EXERCISE GOAL:
Could you copy each line of the listing that holds "names"?

======== EXERCISE DATA

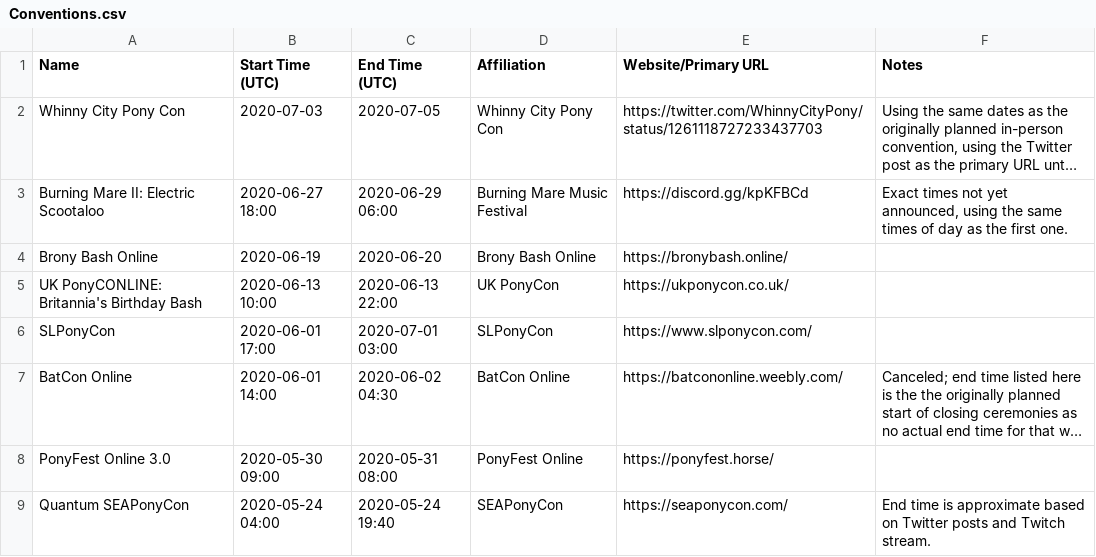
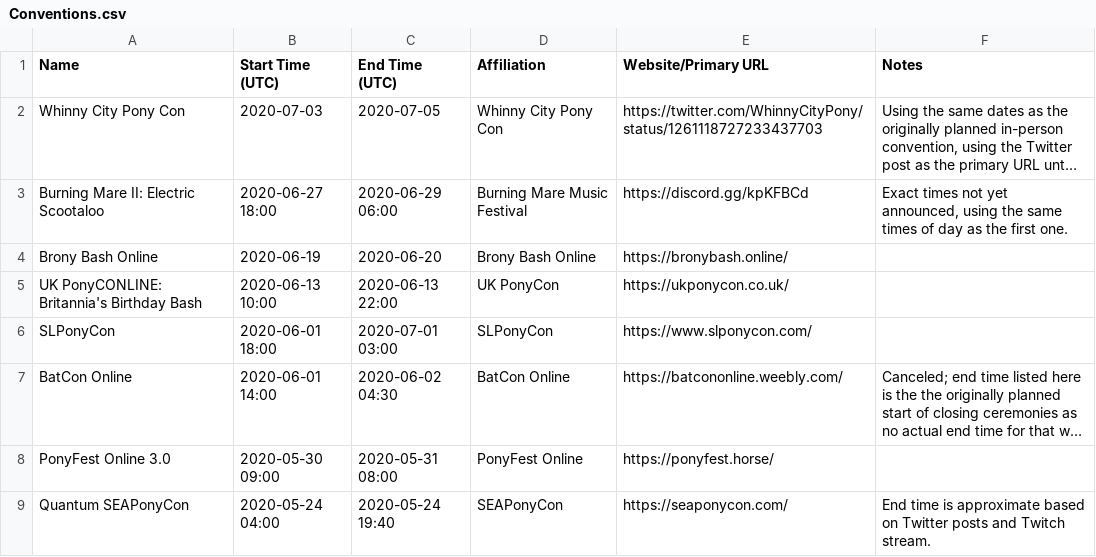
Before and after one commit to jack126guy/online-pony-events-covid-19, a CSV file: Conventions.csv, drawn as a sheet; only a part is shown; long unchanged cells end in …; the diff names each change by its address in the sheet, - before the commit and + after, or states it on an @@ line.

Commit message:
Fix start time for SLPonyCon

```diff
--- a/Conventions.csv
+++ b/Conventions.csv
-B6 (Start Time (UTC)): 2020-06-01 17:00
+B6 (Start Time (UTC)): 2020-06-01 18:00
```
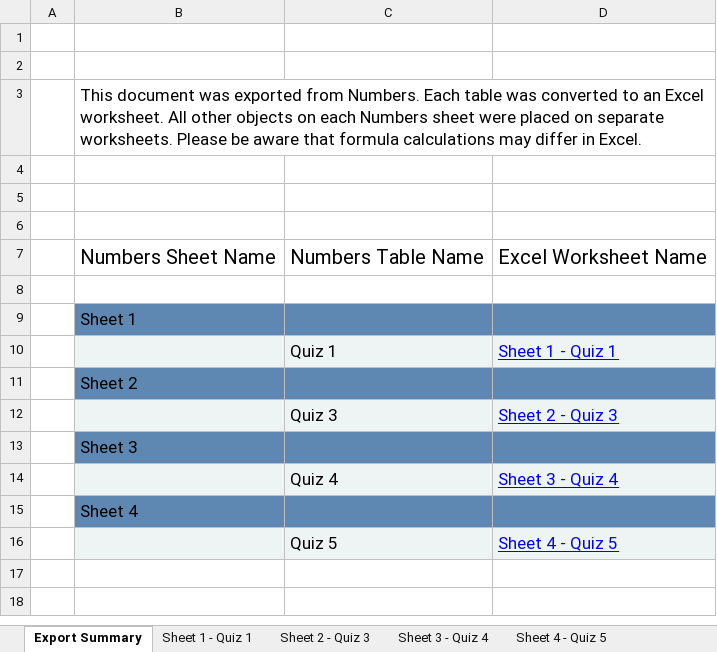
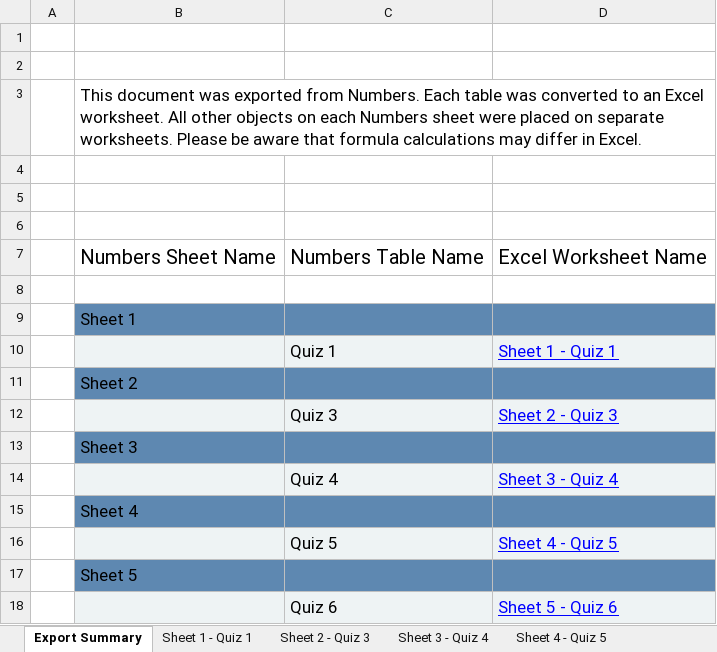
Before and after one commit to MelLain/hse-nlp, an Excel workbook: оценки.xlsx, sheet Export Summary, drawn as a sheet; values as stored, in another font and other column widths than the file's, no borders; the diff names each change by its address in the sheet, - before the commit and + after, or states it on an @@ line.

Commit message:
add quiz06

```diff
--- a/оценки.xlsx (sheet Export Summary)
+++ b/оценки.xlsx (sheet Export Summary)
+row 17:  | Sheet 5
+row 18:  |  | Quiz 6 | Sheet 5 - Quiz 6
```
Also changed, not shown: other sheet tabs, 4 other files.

================
======== EXERCISE DATA

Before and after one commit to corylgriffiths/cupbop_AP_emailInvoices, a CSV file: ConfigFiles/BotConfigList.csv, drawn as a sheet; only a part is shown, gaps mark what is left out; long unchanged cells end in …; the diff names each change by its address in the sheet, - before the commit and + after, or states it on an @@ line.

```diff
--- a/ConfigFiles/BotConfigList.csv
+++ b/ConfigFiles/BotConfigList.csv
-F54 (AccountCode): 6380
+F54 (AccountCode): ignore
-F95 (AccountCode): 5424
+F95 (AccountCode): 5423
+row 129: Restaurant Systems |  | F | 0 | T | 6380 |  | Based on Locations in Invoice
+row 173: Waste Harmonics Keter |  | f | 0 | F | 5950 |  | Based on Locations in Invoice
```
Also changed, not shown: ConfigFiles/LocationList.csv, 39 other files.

================
======== EXERCISE DATA

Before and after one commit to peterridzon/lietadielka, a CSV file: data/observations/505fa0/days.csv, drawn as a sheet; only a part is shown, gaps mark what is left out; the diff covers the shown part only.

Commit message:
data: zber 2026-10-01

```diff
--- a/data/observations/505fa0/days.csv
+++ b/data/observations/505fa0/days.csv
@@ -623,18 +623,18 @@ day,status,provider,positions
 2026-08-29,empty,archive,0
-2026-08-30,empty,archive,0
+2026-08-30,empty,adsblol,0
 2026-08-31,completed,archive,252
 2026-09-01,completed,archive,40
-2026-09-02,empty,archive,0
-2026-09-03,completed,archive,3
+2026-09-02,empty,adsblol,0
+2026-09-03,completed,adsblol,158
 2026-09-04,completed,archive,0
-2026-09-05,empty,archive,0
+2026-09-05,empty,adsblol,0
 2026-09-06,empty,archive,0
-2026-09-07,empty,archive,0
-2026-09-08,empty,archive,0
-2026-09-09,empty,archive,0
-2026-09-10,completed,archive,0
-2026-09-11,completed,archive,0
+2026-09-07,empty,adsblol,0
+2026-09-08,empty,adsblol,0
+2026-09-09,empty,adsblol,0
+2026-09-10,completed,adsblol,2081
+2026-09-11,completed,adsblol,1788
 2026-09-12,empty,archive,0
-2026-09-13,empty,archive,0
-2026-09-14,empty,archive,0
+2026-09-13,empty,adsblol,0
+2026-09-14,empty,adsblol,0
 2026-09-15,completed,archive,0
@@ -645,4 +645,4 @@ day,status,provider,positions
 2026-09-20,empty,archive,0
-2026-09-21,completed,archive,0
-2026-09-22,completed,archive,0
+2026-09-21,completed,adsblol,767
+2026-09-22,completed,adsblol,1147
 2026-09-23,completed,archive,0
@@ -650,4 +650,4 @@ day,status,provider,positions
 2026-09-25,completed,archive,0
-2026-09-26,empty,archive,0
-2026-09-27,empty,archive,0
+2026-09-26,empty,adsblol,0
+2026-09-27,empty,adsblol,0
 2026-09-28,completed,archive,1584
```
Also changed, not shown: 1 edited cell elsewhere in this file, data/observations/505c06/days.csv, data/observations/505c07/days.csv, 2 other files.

================

WORKED SOLUTION:
Before and after one commit to jack126guy/online-pony-events-covid-19, a CSV file: Conventions.csv, drawn as a sheet; only a part is shown; long unchanged cells end in …; the diff names each change by its address in the sheet, - before the commit and + after, or states it on an @@ line.
Before and after one commit to MelLain/hse-nlp, an Excel workbook: оценки.xlsx, sheet Export Summary, drawn as a sheet; values as stored, in another font and other column widths than the file's, no borders; the diff names each change by its address in the sheet, - before the commit and + after, or states it on an @@ line.
Before and after one commit to corylgriffiths/cupbop_AP_emailInvoices, a CSV file: ConfigFiles/BotConfigList.csv, drawn as a sheet; only a part is shown, gaps mark what is left out; long unchanged cells end in …; the diff names each change by its address in the sheet, - before the commit and + after, or states it on an @@ line.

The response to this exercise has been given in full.